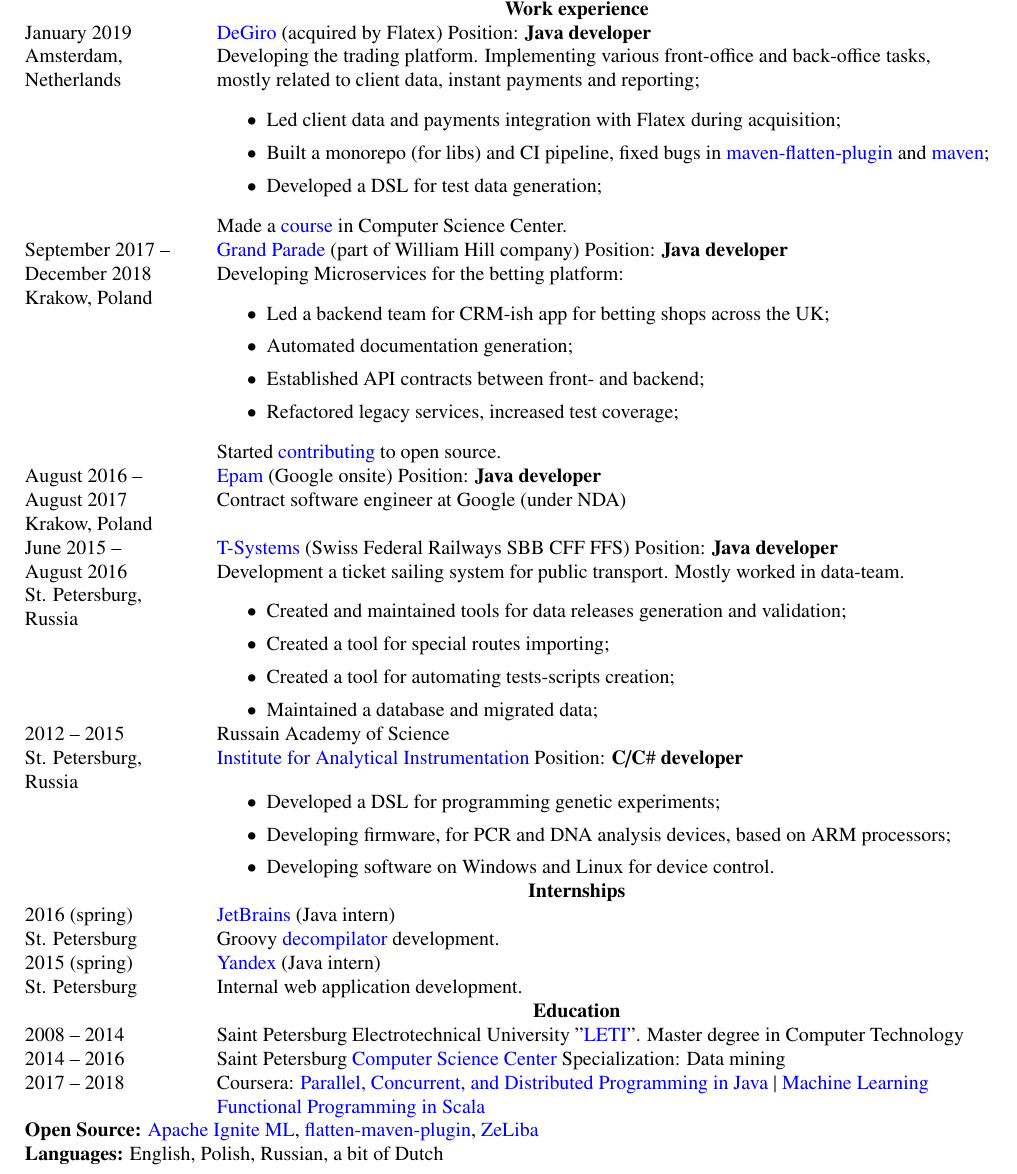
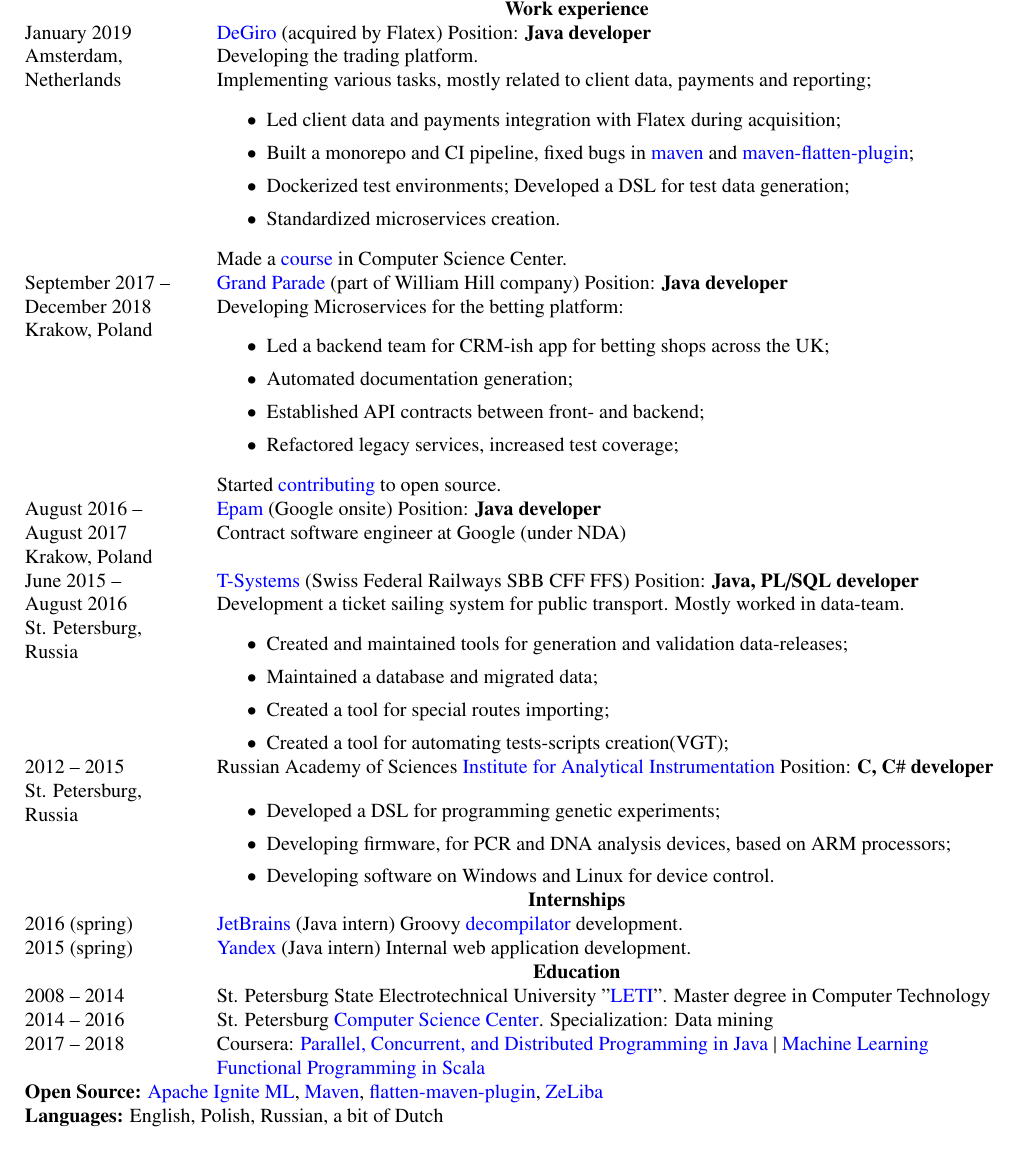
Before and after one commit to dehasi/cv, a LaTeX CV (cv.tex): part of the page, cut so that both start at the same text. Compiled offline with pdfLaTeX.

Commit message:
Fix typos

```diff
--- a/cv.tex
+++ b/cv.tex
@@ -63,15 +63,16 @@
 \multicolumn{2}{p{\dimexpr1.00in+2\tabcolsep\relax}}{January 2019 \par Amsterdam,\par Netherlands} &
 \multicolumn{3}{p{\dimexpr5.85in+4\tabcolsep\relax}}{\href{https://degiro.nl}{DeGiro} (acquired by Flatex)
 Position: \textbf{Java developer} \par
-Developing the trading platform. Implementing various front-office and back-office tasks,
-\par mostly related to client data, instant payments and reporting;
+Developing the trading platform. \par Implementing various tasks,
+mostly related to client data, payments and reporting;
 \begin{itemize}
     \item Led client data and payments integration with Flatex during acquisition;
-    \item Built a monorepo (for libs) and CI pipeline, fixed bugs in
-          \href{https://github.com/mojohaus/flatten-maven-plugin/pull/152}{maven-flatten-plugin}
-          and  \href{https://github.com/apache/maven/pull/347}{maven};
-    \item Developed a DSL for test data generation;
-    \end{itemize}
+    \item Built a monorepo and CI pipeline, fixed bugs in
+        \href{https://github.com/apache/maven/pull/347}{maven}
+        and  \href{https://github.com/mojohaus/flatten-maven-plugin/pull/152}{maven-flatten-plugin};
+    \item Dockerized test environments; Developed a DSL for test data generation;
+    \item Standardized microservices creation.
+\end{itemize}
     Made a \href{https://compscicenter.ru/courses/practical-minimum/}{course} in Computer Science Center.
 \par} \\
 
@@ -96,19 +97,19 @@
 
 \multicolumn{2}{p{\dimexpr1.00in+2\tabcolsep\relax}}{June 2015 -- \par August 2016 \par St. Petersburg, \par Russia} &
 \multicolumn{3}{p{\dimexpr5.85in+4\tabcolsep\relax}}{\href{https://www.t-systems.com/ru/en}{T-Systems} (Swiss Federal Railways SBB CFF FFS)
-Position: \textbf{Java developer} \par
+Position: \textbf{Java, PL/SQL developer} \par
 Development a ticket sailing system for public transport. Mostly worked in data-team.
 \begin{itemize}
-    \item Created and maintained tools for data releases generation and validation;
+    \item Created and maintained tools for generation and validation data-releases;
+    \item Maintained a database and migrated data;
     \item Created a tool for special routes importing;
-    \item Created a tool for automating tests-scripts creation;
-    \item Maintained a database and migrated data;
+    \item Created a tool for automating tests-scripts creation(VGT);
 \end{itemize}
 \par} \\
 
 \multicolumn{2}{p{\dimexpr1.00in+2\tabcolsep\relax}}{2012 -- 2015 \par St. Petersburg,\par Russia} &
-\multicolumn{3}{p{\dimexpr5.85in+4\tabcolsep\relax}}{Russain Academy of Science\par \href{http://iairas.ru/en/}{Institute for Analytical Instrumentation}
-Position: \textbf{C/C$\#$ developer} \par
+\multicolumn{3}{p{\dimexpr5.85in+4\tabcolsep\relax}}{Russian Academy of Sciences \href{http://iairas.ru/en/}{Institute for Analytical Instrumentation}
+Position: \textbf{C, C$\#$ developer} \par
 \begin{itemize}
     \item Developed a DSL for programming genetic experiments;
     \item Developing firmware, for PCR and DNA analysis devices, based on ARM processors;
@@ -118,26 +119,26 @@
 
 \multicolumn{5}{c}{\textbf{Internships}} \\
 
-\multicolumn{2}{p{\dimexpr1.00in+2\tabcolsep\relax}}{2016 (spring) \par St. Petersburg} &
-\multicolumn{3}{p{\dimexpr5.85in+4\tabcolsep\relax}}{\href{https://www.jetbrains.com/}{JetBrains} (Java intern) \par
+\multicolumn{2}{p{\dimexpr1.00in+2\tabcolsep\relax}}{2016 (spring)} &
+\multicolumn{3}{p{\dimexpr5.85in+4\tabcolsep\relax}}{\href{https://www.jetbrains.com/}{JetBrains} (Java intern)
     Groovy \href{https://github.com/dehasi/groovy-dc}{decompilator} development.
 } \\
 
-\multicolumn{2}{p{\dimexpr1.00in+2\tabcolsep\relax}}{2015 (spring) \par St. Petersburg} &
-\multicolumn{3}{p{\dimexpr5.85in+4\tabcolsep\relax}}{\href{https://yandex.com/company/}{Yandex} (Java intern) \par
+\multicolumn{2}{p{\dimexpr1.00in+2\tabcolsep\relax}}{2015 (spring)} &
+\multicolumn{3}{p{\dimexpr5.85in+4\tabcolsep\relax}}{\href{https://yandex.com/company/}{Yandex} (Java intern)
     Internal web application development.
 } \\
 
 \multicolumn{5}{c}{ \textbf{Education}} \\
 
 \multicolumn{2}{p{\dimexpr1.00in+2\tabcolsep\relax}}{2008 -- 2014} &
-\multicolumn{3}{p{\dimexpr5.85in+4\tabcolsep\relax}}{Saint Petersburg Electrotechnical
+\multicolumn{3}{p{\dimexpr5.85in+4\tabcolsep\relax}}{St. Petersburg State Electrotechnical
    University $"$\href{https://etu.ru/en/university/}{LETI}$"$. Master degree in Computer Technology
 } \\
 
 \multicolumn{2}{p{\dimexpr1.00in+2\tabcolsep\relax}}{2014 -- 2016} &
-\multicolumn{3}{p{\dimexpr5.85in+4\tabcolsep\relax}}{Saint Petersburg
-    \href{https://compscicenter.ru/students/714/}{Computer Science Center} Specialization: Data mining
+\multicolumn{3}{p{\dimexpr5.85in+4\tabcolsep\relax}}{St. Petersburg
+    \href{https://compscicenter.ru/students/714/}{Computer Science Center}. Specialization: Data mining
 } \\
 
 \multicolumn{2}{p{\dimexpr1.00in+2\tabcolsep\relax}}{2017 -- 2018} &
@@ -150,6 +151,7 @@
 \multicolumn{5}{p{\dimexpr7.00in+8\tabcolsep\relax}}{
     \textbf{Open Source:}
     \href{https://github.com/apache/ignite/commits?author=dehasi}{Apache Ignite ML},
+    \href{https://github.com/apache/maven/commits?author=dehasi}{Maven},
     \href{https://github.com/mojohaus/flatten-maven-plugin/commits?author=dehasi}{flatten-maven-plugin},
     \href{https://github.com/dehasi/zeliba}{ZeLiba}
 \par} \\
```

◆ ◆ ◆ ◆ ◆

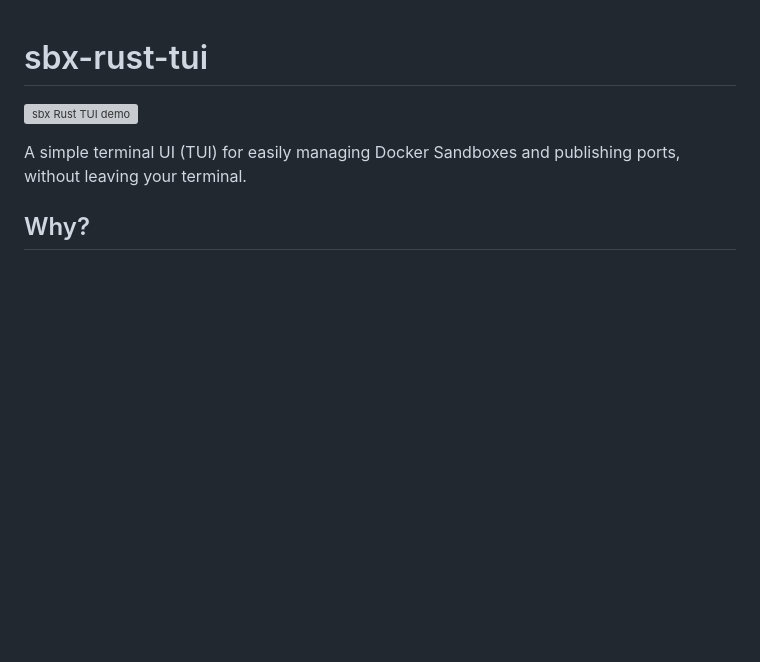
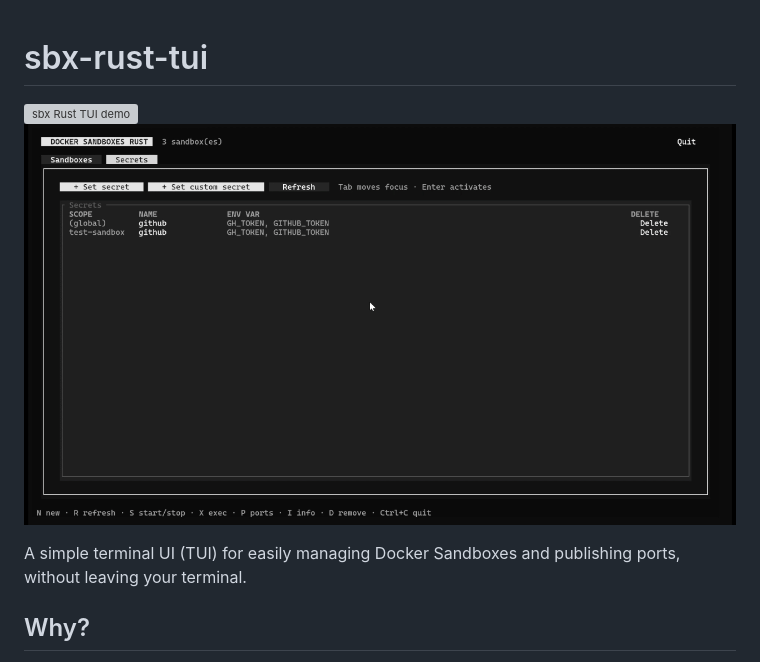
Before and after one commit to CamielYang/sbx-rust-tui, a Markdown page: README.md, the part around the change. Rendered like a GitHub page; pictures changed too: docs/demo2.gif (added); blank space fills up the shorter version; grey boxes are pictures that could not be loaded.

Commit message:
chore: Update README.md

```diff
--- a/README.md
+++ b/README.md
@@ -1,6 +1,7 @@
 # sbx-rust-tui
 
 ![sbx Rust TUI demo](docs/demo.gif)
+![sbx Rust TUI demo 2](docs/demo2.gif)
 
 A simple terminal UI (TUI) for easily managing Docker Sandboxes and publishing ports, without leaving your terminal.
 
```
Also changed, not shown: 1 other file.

◆ ◆ ◆ ◆ ◆

THE PROBLEM → Look through the entries and give the number of lines containing the word "Computer". Add nothing else.

ANSWER TO THE PROBLEM → 4